Instructions to follow.
All entries, exactly as written, should be output again.

== Segment start ==

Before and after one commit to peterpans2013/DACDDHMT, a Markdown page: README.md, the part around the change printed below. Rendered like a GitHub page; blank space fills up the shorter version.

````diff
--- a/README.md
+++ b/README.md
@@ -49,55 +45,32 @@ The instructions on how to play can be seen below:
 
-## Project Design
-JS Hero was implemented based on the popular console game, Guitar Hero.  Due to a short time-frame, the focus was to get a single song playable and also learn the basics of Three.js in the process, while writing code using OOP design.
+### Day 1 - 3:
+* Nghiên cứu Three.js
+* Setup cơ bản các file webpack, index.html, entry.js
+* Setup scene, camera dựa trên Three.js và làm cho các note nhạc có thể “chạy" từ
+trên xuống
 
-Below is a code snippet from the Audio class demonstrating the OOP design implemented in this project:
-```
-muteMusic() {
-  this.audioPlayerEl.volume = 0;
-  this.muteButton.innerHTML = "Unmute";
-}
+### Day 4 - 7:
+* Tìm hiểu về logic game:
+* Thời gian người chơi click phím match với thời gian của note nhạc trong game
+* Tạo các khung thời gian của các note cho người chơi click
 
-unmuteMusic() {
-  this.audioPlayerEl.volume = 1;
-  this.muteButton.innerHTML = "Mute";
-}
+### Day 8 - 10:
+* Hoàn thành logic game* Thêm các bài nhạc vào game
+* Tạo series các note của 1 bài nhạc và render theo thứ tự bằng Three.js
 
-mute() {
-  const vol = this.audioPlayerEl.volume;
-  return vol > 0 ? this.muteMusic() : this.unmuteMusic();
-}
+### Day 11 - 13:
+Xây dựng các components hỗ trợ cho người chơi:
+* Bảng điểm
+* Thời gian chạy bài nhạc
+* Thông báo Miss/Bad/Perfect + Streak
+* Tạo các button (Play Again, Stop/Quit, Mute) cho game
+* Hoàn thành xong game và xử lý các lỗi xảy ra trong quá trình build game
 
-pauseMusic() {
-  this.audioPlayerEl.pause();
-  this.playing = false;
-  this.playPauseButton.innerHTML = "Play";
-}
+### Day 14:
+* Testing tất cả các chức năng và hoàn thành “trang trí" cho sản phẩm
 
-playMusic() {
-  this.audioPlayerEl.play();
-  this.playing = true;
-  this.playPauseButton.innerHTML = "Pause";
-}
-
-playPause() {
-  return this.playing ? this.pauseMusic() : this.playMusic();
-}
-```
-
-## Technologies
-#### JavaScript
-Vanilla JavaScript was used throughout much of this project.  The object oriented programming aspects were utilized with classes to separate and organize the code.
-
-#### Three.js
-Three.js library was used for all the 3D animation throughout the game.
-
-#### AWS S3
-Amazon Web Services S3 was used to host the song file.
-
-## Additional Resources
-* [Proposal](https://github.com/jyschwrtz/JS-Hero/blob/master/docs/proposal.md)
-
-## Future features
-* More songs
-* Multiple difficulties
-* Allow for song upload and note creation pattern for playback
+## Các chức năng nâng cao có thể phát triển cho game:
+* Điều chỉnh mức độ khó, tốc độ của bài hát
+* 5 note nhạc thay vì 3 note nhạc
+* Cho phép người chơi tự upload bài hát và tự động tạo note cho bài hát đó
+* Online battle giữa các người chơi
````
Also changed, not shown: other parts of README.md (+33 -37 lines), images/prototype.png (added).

== Segment end ==

Finished task.
Before and after one commit to peterpans2013/DACDDHMT, a Markdown page: README.md, the part around the change printed below. Rendered like a GitHub page; blank space fills up the shorter version.

````diff
--- a/README.md
+++ b/README.md
@@ -49,55 +45,32 @@ The instructions on how to play can be seen below:
 
-## Project Design
-JS Hero was implemented based on the popular console game, Guitar Hero.  Due to a short time-frame, the focus was to get a single song playable and also learn the basics of Three.js in the process, while writing code using OOP design.
+### Day 1 - 3:
+* Nghiên cứu Three.js
+* Setup cơ bản các file webpack, index.html, entry.js
+* Setup scene, camera dựa trên Three.js và làm cho các note nhạc có thể “chạy" từ
+trên xuống
 
-Below is a code snippet from the Audio class demonstrating the OOP design implemented in this project:
-```
-muteMusic() {
-  this.audioPlayerEl.volume = 0;
-  this.muteButton.innerHTML = "Unmute";
-}
+### Day 4 - 7:
+* Tìm hiểu về logic game:
+* Thời gian người chơi click phím match với thời gian của note nhạc trong game
+* Tạo các khung thời gian của các note cho người chơi click
 
-unmuteMusic() {
-  this.audioPlayerEl.volume = 1;
-  this.muteButton.innerHTML = "Mute";
-}
+### Day 8 - 10:
+* Hoàn thành logic game* Thêm các bài nhạc vào game
+* Tạo series các note của 1 bài nhạc và render theo thứ tự bằng Three.js
 
-mute() {
-  const vol = this.audioPlayerEl.volume;
-  return vol > 0 ? this.muteMusic() : this.unmuteMusic();
-}
+### Day 11 - 13:
+Xây dựng các components hỗ trợ cho người chơi:
+* Bảng điểm
+* Thời gian chạy bài nhạc
+* Thông báo Miss/Bad/Perfect + Streak
+* Tạo các button (Play Again, Stop/Quit, Mute) cho game
+* Hoàn thành xong game và xử lý các lỗi xảy ra trong quá trình build game
 
-pauseMusic() {
-  this.audioPlayerEl.pause();
-  this.playing = false;
-  this.playPauseButton.innerHTML = "Play";
-}
+### Day 14:
+* Testing tất cả các chức năng và hoàn thành “trang trí" cho sản phẩm
 
-playMusic() {
-  this.audioPlayerEl.play();
-  this.playing = true;
-  this.playPauseButton.innerHTML = "Pause";
-}
-
-playPause() {
-  return this.playing ? this.pauseMusic() : this.playMusic();
-}
-```
-
-## Technologies
-#### JavaScript
-Vanilla JavaScript was used throughout much of this project.  The object oriented programming aspects were utilized with classes to separate and organize the code.
-
-#### Three.js
-Three.js library was used for all the 3D animation throughout the game.
-
-#### AWS S3
-Amazon Web Services S3 was used to host the song file.
-
-## Additional Resources
-* [Proposal](https://github.com/jyschwrtz/JS-Hero/blob/master/docs/proposal.md)
-
-## Future features
-* More songs
-* Multiple difficulties
-* Allow for song upload and note creation pattern for playback
+## Các chức năng nâng cao có thể phát triển cho game:
+* Điều chỉnh mức độ khó, tốc độ của bài hát
+* 5 note nhạc thay vì 3 note nhạc
+* Cho phép người chơi tự upload bài hát và tự động tạo note cho bài hát đó
+* Online battle giữa các người chơi
````
Also changed, not shown: other parts of README.md (+33 -37 lines), images/prototype.png (added).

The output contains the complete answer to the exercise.